I have no doubt in my mind that if Brian Pillman was healthy and substance free that he would have been one of the biggest stars in Professional Wrestling during its boom period of 1997-2001. In many ways, much of what happened in the business since his death is due to doors he’s opened online and how seriously he took his character.

To me, his legacy is complex. His in ring work was great. His personality was ahead of it’s time. But, what he did in 1995 and 1996 on AOL is what’s most personal for me. He talked to fans before it was cool to do that. He treated us with respect. He also taught me very early on how much somebody can use the Internet to communicate. He showed me the importance of words and, when used carefully and intelligently, just how powerful they can be.

This post isn’t doing justice to Brian Pillman’s career and influence. I’m not trying to recap his highlights here. I know this entry may make me seem like a “Mark” or a “fanboy,” but so what? Access to someone you thought so highly of was not common in 1995 and I was thrilled to have such access.

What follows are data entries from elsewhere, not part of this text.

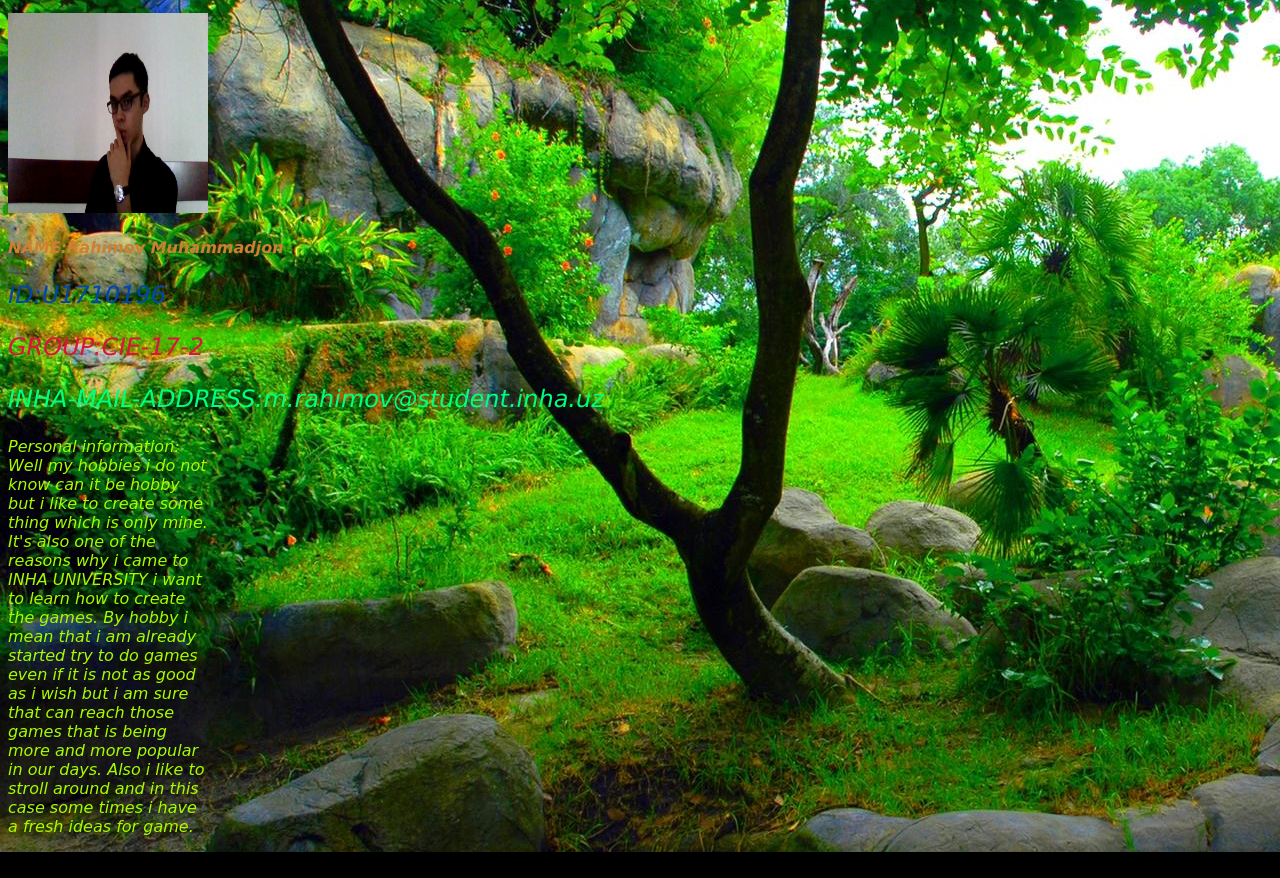
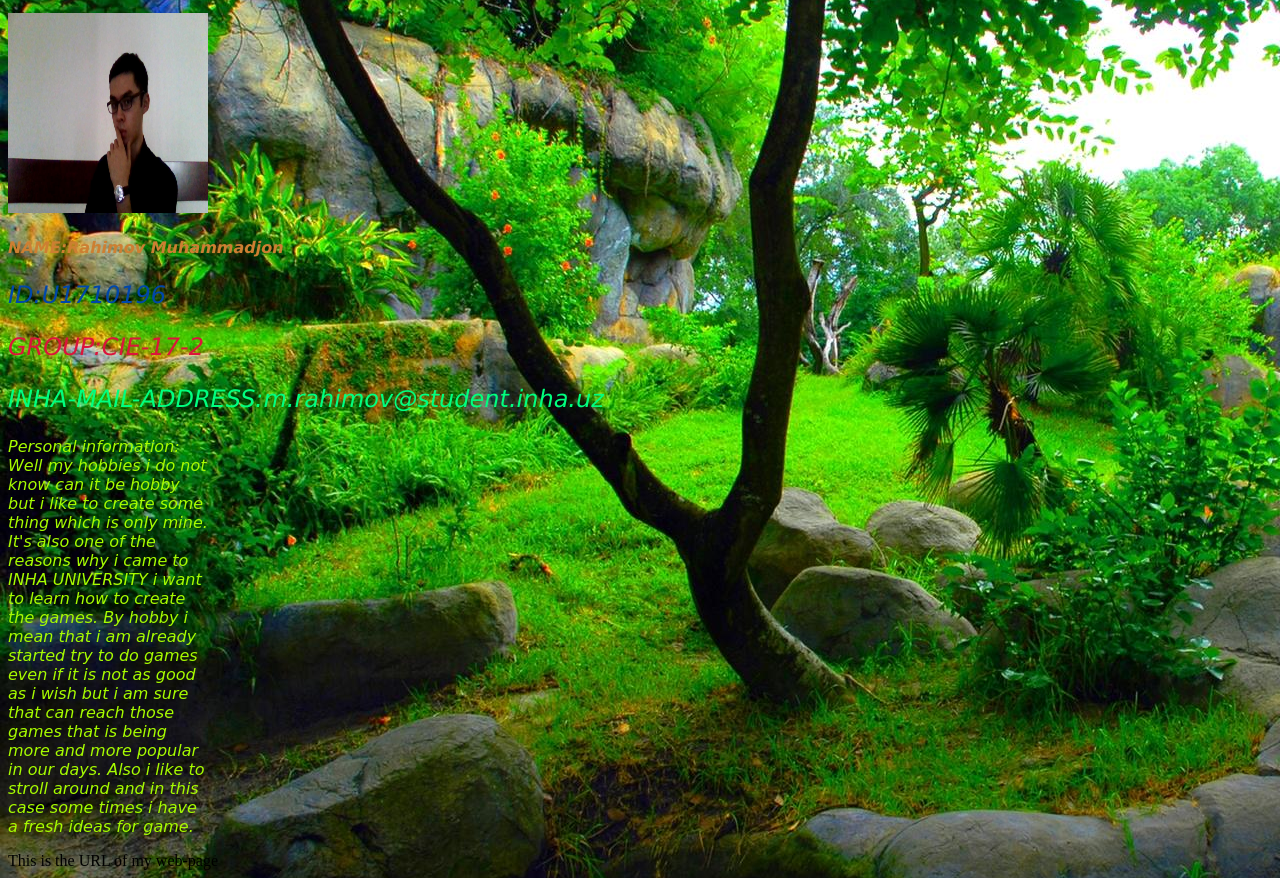
Before and after one commit to Mrakhimov777/mrakhimov1998.github.io, a plain HTML site: page index.htm in a window 1280 px wide. Shown: the part 73-951 px from the top of the page. Before the commit the page ends 925 px from the top, so only its background shows below. Drawn offline with Linux system fonts and the light colour scheme.

Commit message:
Update index.htm

```diff
--- a/index.htm
+++ b/index.htm
@@ -48,7 +48,7 @@ color: #aaa
 <p style="color:#DC143C;font-family:verdana;font-size:150%;text-align:left;"><i>GROUP:CIE-17-2</i></p>
 <p style="color:#00FF7F;font-family:verdana;font-size:150%;text-align:left;"><i>INHA-MAIL-ADDRESS:m.rahimov@student.inha.uz</i></p>
 <p style="color:#A7FC00;font-family:cursive; width: 200px;text-align:left;"><i>Personal information:<br>Well my hobbies i do not know can it be hobby but i like to create some thing which is only mine. It's also one of the reasons why i came to INHA UNIVERSITY i want to learn how to create the games. By hobby i mean that i am already started try to do games even if it is not as good as i wish but i am sure that can reach those games that is being more and more popular in our days. Also i like to stroll around and in this case some times i have a fresh ideas for game.</i> </p>
-    <a href="mrakhimov1998.github.io"></a>
+    <a href="https://mrakhimov1998.github.io/">This is the URL of my web-page</a>
 
 
 
```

He was a big part of what made a few of us lifelong friends. Yes, I still talk to some members of the “Cannon Cult” to this day. It’s something I’m very grateful for.

To some, his death is just another death in a long string of Professional Wrestling deaths. And I understand that. But, as I’ve tried to explain here, this one was personal. He had a profound impact on me and many others. I hope he knew that and I hope he understood that.

CLPTLESS, MFLCannon, IamTheJer, TonyFlair, T725, and EcMFW were all proud members of the “Cannon Cult” and 20 years later, we still are.

tumblr_static_9dy4t1x9bz0go88cokoggwsc4.png

Brian William Pillman aka “Flyin'” Brian aka “the Loose Cannon.”
May 22, 1962 – October 5, 1997

#CannonCult4Life